**Task objective:** In the entries below, count the lines that include the word "this" and reply with the number alone.

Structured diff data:
+ + + +

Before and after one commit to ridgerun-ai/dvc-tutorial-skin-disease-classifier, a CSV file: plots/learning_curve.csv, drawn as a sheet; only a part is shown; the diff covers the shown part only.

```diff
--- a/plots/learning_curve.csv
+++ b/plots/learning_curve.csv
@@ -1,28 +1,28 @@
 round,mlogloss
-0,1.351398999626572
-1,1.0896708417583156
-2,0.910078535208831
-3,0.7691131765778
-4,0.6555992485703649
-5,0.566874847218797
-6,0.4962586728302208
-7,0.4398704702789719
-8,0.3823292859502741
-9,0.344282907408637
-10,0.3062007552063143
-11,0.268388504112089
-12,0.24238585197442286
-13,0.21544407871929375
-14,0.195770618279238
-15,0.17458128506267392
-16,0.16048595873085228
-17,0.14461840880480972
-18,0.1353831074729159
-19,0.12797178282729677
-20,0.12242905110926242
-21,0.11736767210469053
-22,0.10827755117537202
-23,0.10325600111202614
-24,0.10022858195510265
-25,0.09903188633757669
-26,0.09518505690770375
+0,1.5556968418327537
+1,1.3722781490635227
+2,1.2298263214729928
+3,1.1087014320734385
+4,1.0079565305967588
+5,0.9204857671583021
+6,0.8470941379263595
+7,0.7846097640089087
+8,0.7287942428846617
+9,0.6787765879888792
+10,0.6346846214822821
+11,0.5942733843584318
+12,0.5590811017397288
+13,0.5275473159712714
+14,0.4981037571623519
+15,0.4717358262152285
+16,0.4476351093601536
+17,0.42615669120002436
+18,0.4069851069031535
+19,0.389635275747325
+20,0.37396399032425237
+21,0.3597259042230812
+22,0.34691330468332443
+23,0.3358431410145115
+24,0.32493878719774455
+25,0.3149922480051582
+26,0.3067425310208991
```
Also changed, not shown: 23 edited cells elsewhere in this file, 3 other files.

+ + + +

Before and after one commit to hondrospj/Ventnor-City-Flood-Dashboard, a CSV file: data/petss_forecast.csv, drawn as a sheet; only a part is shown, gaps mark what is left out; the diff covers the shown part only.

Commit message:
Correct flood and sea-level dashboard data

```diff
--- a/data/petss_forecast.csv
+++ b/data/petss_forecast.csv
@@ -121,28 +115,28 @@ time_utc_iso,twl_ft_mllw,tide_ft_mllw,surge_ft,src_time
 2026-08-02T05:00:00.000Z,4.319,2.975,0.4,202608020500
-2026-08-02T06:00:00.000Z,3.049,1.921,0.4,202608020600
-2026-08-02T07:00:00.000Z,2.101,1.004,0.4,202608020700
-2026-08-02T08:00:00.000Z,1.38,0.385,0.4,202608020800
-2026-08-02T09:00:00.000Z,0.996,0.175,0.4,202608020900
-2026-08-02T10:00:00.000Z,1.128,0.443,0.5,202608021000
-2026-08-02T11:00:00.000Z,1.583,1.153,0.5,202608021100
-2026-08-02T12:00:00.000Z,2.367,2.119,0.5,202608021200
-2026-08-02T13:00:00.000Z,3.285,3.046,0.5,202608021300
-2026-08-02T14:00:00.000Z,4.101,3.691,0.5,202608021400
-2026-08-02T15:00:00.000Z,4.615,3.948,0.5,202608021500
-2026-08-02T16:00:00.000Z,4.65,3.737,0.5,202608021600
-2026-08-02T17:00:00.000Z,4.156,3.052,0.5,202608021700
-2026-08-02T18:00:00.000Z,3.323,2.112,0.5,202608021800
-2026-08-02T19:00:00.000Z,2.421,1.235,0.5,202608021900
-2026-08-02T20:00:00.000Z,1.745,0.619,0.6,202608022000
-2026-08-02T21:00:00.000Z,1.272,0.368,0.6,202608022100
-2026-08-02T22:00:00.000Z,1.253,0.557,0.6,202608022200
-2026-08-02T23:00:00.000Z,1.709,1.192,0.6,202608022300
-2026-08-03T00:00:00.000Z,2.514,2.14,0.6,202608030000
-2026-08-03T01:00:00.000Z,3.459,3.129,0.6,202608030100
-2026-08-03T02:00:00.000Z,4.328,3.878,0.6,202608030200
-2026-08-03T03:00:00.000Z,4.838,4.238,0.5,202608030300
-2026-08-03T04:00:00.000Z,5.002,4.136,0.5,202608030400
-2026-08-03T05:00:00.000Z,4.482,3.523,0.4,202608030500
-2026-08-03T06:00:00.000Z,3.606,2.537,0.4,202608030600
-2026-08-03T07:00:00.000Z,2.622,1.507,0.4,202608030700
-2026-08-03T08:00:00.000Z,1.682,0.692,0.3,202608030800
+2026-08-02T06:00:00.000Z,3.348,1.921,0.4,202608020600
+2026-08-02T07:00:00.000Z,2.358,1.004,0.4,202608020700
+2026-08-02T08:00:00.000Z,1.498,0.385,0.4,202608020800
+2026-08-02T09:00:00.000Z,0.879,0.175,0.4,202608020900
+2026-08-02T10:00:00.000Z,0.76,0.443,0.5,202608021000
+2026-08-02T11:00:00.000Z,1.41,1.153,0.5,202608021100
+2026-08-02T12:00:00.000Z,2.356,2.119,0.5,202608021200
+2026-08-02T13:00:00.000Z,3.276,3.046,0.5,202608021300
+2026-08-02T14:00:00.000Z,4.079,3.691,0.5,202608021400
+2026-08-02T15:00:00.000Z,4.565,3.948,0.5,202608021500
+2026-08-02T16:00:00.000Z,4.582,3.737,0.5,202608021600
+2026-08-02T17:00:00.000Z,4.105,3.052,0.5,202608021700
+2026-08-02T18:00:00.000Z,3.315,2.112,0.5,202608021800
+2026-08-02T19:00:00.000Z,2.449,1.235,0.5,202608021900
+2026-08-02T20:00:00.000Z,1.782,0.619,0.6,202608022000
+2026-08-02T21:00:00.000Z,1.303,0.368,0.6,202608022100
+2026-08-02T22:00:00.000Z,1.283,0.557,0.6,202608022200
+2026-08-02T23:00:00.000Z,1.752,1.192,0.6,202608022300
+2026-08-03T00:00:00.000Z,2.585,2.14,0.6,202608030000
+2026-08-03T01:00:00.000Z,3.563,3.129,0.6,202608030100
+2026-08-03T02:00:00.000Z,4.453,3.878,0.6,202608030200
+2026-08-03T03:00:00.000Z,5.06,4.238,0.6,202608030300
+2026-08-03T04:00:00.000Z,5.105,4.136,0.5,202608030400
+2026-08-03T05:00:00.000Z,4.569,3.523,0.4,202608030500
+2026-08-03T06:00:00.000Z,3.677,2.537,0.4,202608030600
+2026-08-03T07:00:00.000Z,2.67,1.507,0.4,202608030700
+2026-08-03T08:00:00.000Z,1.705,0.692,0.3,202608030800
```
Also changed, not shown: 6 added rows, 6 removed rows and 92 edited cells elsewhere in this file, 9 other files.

+ + + +

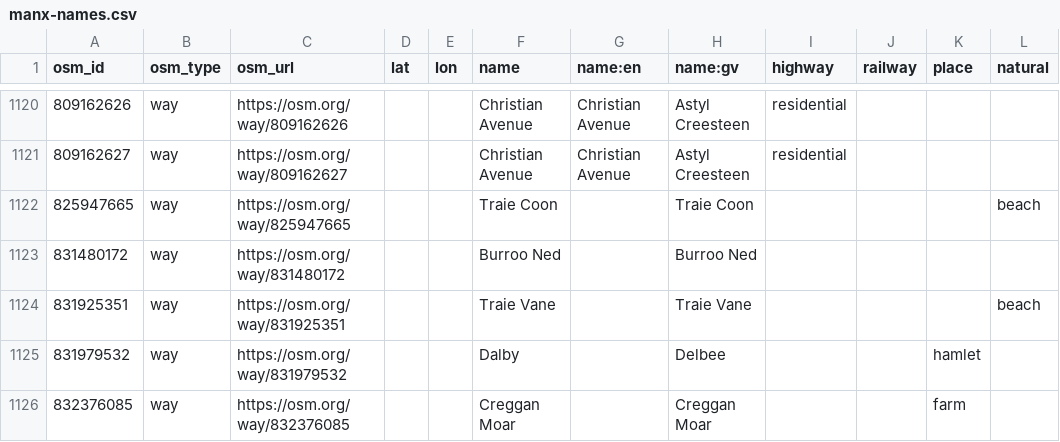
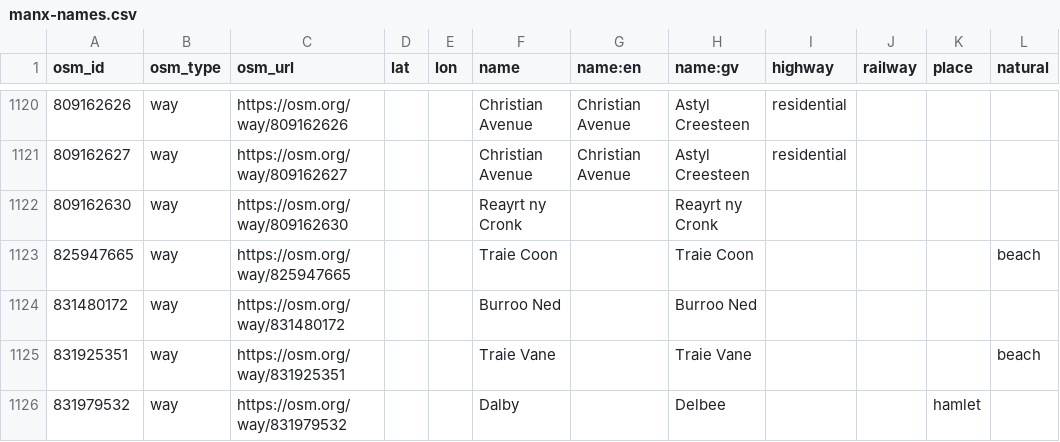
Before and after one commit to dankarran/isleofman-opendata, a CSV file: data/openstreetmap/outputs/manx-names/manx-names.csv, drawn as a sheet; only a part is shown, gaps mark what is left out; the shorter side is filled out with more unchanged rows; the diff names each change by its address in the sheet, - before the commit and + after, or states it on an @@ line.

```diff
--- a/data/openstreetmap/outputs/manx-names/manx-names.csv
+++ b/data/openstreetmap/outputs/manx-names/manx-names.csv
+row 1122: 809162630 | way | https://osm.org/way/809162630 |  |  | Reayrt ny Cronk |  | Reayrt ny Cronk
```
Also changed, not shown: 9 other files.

+ + + +

**Task response:** 2